Another point is that absence of evidence is not evidence of absence. Taleb cites the story of the ancient philosopher (Epicurus) shown portraits of sailors who prayed to the gods and survived shipwrecks. “But where,” he asked, “are the pictures of those who prayed, then drowned?” Of course those couldn’t testify about their experience. That’s absence of evidence, or what Taleb calls “silent evidence.”

So what should we do? Taleb says (his emphases) “the notion of asymmetric outcomes is the central idea of this book: I will never get to know the unknown since, by definition, it is unknown. However, I can always guess how it might affect me, and I should base my decisions around that . . . . This idea that in order to make a decision you need to focus on the consequences (which you can know) rather than the probability (which you can’t know) is the central idea of uncertainty. Much of my life is based on it.”

Reading this charitably, Taleb spent most of his life in financial markets, and that’s the context he’s mainly talking about. But as advice for life more generally — it’s insane.

One problem with his above quote is that if something really isunknown, you can’tguess its effect. But even in the realm of the knowable, myriad possibilities for disasters could conceivably strike us. We may not be able to gauge their probabilities with precision, but we can in fact know they are individually very small. A life spent trying to avoid every remote danger would be absurd. If you actually followed Taleb’s advice and focused on the potential (very large) impacts in disregard of their (very small) probabilities — you would never get out of bed in the morning.

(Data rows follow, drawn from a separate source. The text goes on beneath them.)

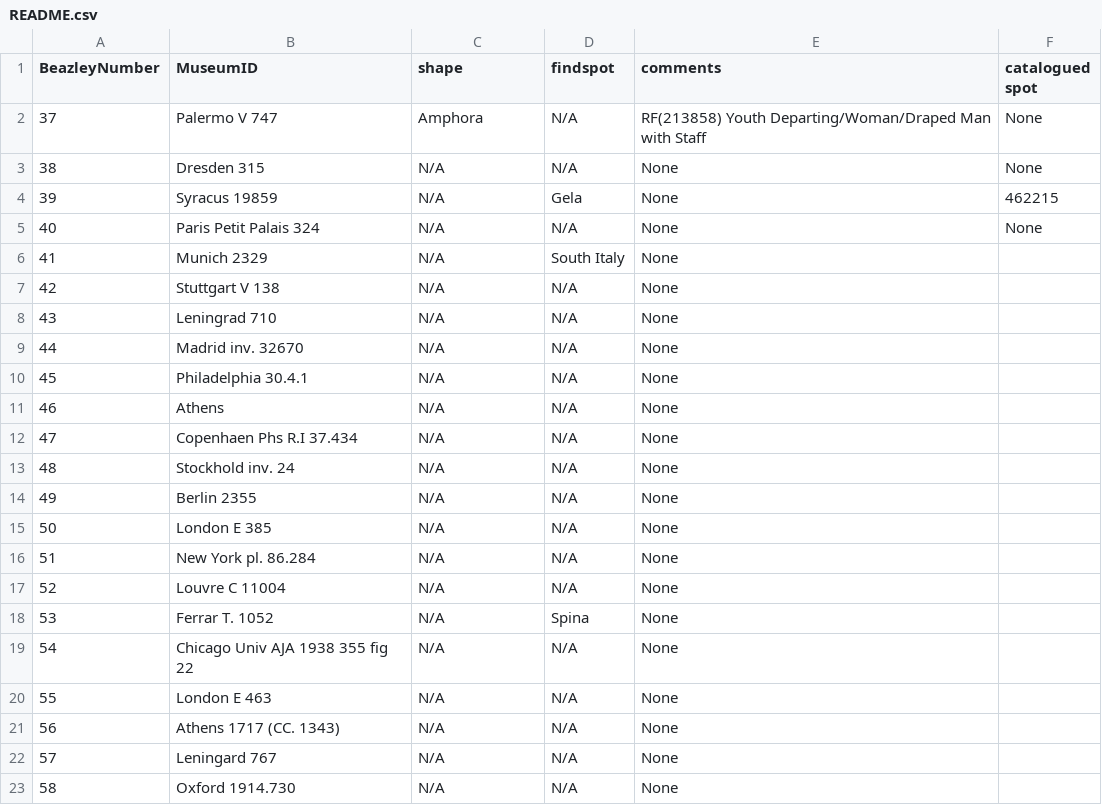
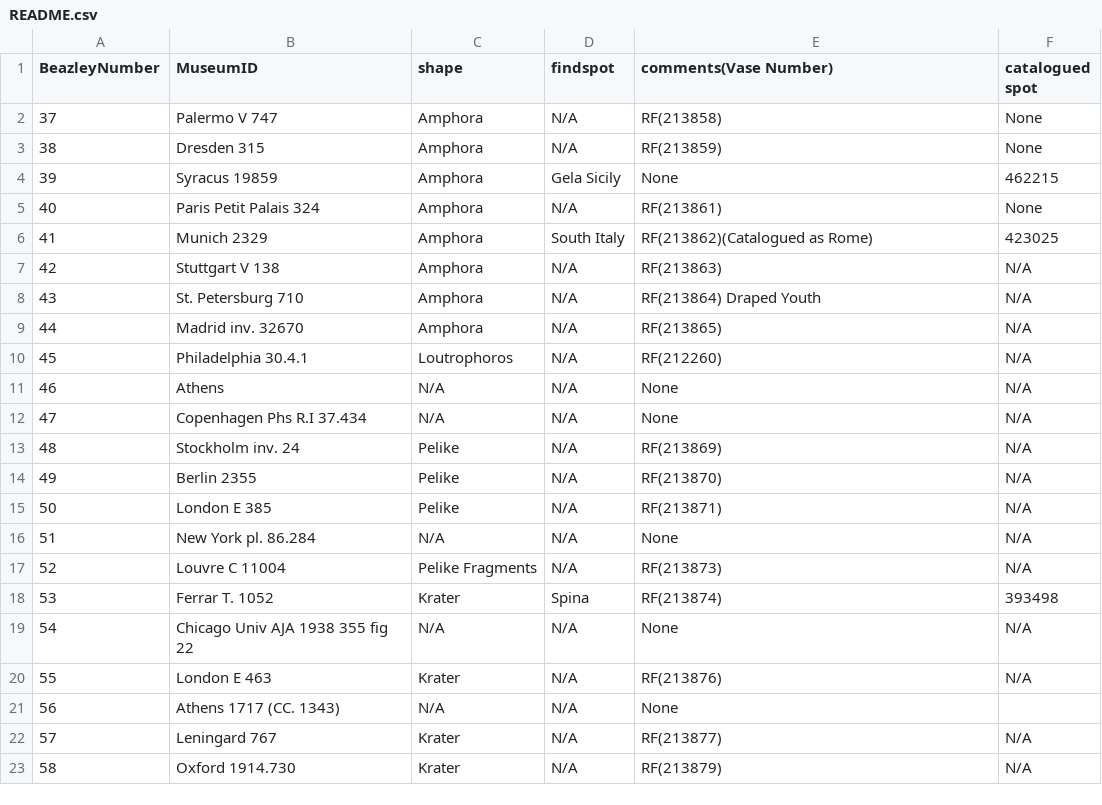
Before and after one commit to ljsmit17/Achilles-Group-5, a CSV file: README.csv, drawn as a sheet; only a part is shown; the diff covers the shown part only.

```diff
--- a/README.csv
+++ b/README.csv
@@ -1,23 +1,23 @@
-BeazleyNumber,MuseumID,shape,findspot,comments,catalogued spot
-37,Palermo V 747,Amphora,N/A,RF(213858) Youth Departing/Woman/Draped Man with Staff,None
-38,Dresden 315,N/A,N/A,None,None
-39,Syracus 19859,N/A,Gela,None,462215
-40,Paris Petit Palais 324,N/A,N/A,None,None
-41,Munich 2329,N/A,South Italy,None
-42,Stuttgart V 138,N/A,N/A,None
-43,Leningrad 710,N/A,N/A,None
-44,Madrid inv. 32670,N/A,N/A,None
-45,Philadelphia 30.4.1,N/A,N/A,None
-46,Athens,N/A,N/A,None
-47,Copenhaen Phs R.I 37.434,N/A,N/A,None
-48,Stockhold inv. 24,N/A,N/A,None
-49,Berlin 2355,N/A,N/A,None
-50,London E 385,N/A,N/A,None
-51,New York pl. 86.284,N/A,N/A,None
-52,Louvre C 11004,N/A,N/A,None
-53,Ferrar T. 1052,N/A,Spina,None
-54,Chicago Univ AJA 1938 355 fig 22,N/A,N/A,None
-55,London E 463,N/A,N/A,None
+BeazleyNumber,MuseumID,shape,findspot,comments(Vase Number),catalogued spot
+37,Palermo V 747,Amphora,N/A,RF(213858),None
+38,Dresden 315,Amphora,N/A,RF(213859),None
+39,Syracus 19859,Amphora,Gela Sicily,None,462215
+40,Paris Petit Palais 324,Amphora,N/A,RF(213861),None
+41,Munich 2329,Amphora,South Italy,RF(213862)(Catalogued as Rome),423025
+42,Stuttgart V 138,Amphora,N/A,RF(213863),N/A
+43,St. Petersburg 710,Amphora,N/A,RF(213864) Draped Youth,N/A
+44,Madrid inv. 32670,Amphora,N/A,RF(213865),N/A
+45,Philadelphia 30.4.1,Loutrophoros,N/A,RF(212260),N/A
+46,Athens,N/A,N/A,None,N/A
+47,Copenhagen Phs R.I 37.434,N/A,N/A,None,N/A
+48,Stockholm inv. 24,Pelike,N/A,RF(213869),N/A
+49,Berlin 2355,Pelike,N/A,RF(213870),N/A
+50,London E 385,Pelike,N/A,RF(213871),N/A
+51,New York pl. 86.284,N/A,N/A,None,N/A
+52,Louvre C 11004,Pelike Fragments,N/A,RF(213873),N/A
+53,Ferrar T. 1052,Krater,Spina,RF(213874),393498
+54,Chicago Univ AJA 1938 355 fig 22,N/A,N/A,None,N/A
+55,London E 463,Krater,N/A,RF(213876),N/A
 56,Athens 1717 (CC. 1343),N/A,N/A,None
-57,Leningard 767,N/A,N/A,None
-58,Oxford 1914.730,N/A,N/A,None
+57,Leningard 767,Krater,N/A,RF(213877),N/A
+58,Oxford 1914.730,Krater,N/A,RF(213879),N/A
```
Also changed, not shown: 16 edited cells elsewhere in this file.
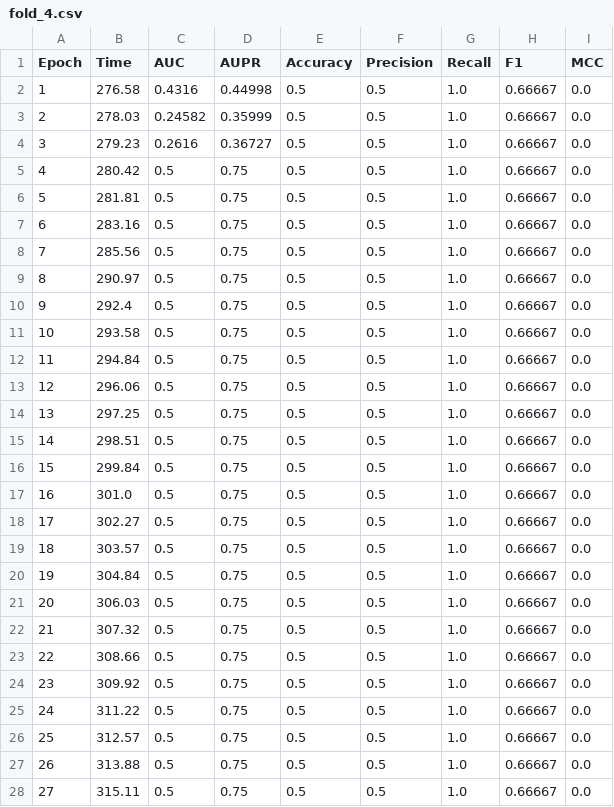
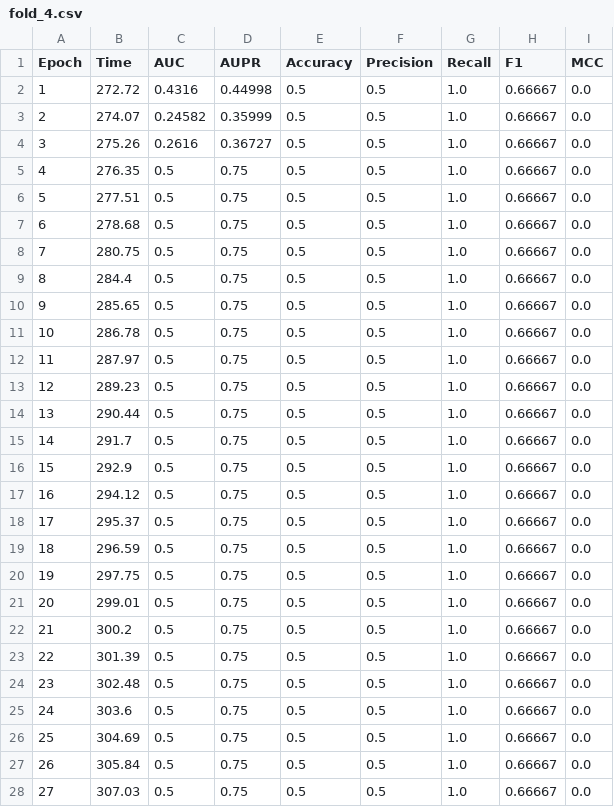
Before and after one commit to tranhuuthang73-cyber/DACS, a CSV file: AMDGT-main/Result/C-dataset/AMNTDDA/fold_4.csv, drawn as a sheet; only a part is shown; the diff covers the shown part only.

```diff
--- a/AMDGT-main/Result/C-dataset/AMNTDDA/fold_4.csv
+++ b/AMDGT-main/Result/C-dataset/AMNTDDA/fold_4.csv
@@ -1,28 +1,28 @@
 Epoch,Time,AUC,AUPR,Accuracy,Precision,Recall,F1,MCC
-1,276.58,0.4316,0.44998,0.5,0.5,1.0,0.66667,0.0
-2,278.03,0.24582,0.35999,0.5,0.5,1.0,0.66667,0.0
-3,279.23,0.2616,0.36727,0.5,0.5,1.0,0.66667,0.0
-4,280.42,0.5,0.75,0.5,0.5,1.0,0.66667,0.0
-5,281.81,0.5,0.75,0.5,0.5,1.0,0.66667,0.0
-6,283.16,0.5,0.75,0.5,0.5,1.0,0.66667,0.0
-7,285.56,0.5,0.75,0.5,0.5,1.0,0.66667,0.0
-8,290.97,0.5,0.75,0.5,0.5,1.0,0.66667,0.0
-9,292.4,0.5,0.75,0.5,0.5,1.0,0.66667,0.0
-10,293.58,0.5,0.75,0.5,0.5,1.0,0.66667,0.0
-11,294.84,0.5,0.75,0.5,0.5,1.0,0.66667,0.0
-12,296.06,0.5,0.75,0.5,0.5,1.0,0.66667,0.0
-13,297.25,0.5,0.75,0.5,0.5,1.0,0.66667,0.0
-14,298.51,0.5,0.75,0.5,0.5,1.0,0.66667,0.0
-15,299.84,0.5,0.75,0.5,0.5,1.0,0.66667,0.0
-16,301.0,0.5,0.75,0.5,0.5,1.0,0.66667,0.0
-17,302.27,0.5,0.75,0.5,0.5,1.0,0.66667,0.0
-18,303.57,0.5,0.75,0.5,0.5,1.0,0.66667,0.0
-19,304.84,0.5,0.75,0.5,0.5,1.0,0.66667,0.0
-20,306.03,0.5,0.75,0.5,0.5,1.0,0.66667,0.0
-21,307.32,0.5,0.75,0.5,0.5,1.0,0.66667,0.0
-22,308.66,0.5,0.75,0.5,0.5,1.0,0.66667,0.0
-23,309.92,0.5,0.75,0.5,0.5,1.0,0.66667,0.0
-24,311.22,0.5,0.75,0.5,0.5,1.0,0.66667,0.0
-25,312.57,0.5,0.75,0.5,0.5,1.0,0.66667,0.0
-26,313.88,0.5,0.75,0.5,0.5,1.0,0.66667,0.0
-27,315.11,0.5,0.75,0.5,0.5,1.0,0.66667,0.0
+1,272.72,0.4316,0.44998,0.5,0.5,1.0,0.66667,0.0
+2,274.07,0.24582,0.35999,0.5,0.5,1.0,0.66667,0.0
+3,275.26,0.2616,0.36727,0.5,0.5,1.0,0.66667,0.0
+4,276.35,0.5,0.75,0.5,0.5,1.0,0.66667,0.0
+5,277.51,0.5,0.75,0.5,0.5,1.0,0.66667,0.0
+6,278.68,0.5,0.75,0.5,0.5,1.0,0.66667,0.0
+7,280.75,0.5,0.75,0.5,0.5,1.0,0.66667,0.0
+8,284.4,0.5,0.75,0.5,0.5,1.0,0.66667,0.0
+9,285.65,0.5,0.75,0.5,0.5,1.0,0.66667,0.0
+10,286.78,0.5,0.75,0.5,0.5,1.0,0.66667,0.0
+11,287.97,0.5,0.75,0.5,0.5,1.0,0.66667,0.0
+12,289.23,0.5,0.75,0.5,0.5,1.0,0.66667,0.0
+13,290.44,0.5,0.75,0.5,0.5,1.0,0.66667,0.0
+14,291.7,0.5,0.75,0.5,0.5,1.0,0.66667,0.0
+15,292.9,0.5,0.75,0.5,0.5,1.0,0.66667,0.0
+16,294.12,0.5,0.75,0.5,0.5,1.0,0.66667,0.0
+17,295.37,0.5,0.75,0.5,0.5,1.0,0.66667,0.0
+18,296.59,0.5,0.75,0.5,0.5,1.0,0.66667,0.0
+19,297.75,0.5,0.75,0.5,0.5,1.0,0.66667,0.0
+20,299.01,0.5,0.75,0.5,0.5,1.0,0.66667,0.0
+21,300.2,0.5,0.75,0.5,0.5,1.0,0.66667,0.0
+22,301.39,0.5,0.75,0.5,0.5,1.0,0.66667,0.0
+23,302.48,0.5,0.75,0.5,0.5,1.0,0.66667,0.0
+24,303.6,0.5,0.75,0.5,0.5,1.0,0.66667,0.0
+25,304.69,0.5,0.75,0.5,0.5,1.0,0.66667,0.0
+26,305.84,0.5,0.75,0.5,0.5,1.0,0.66667,0.0
+27,307.03,0.5,0.75,0.5,0.5,1.0,0.66667,0.0
```
Also changed, not shown: 27 edited cells elsewhere in this file, AMDGT-main/Result/C-dataset/AMNTDDA/fold_0.csv, AMDGT-main/Result/C-dataset/AMNTDDA/fold_0_summary.csv, 36 other files.
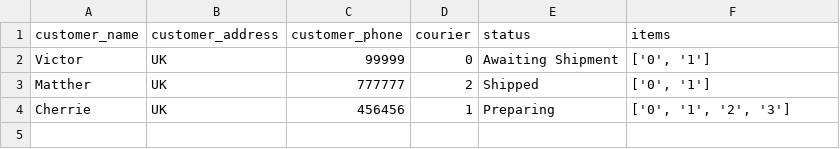
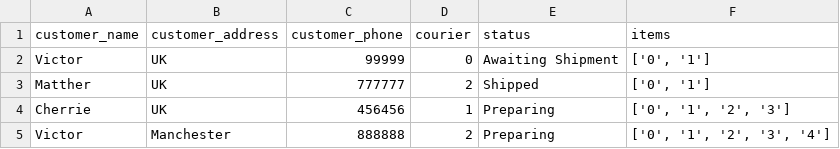
Before and after one commit to victorc620/Generation-Mini-Project, a CSV file: data/orders.csv, drawn as a sheet; the diff names each change by its address in the sheet, - before the commit and + after, or states it on an @@ line.

```diff
--- a/data/orders.csv
+++ b/data/orders.csv
+row 5: Victor | Manchester | 888888 | 2 | Preparing | ['0', '1', '2', '3', '4']
```
Also changed, not shown: 3 other files.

No, we cannot know everything, and can be hit hard by things we couldn’t foresee. But we do the best we can. Evolution gave us minds — and psychologies — that, for all their undoubted limitations, are actually pretty darn good at equipping us to navigate through life and avoid pitfalls. Otherwise we wouldn’t be here.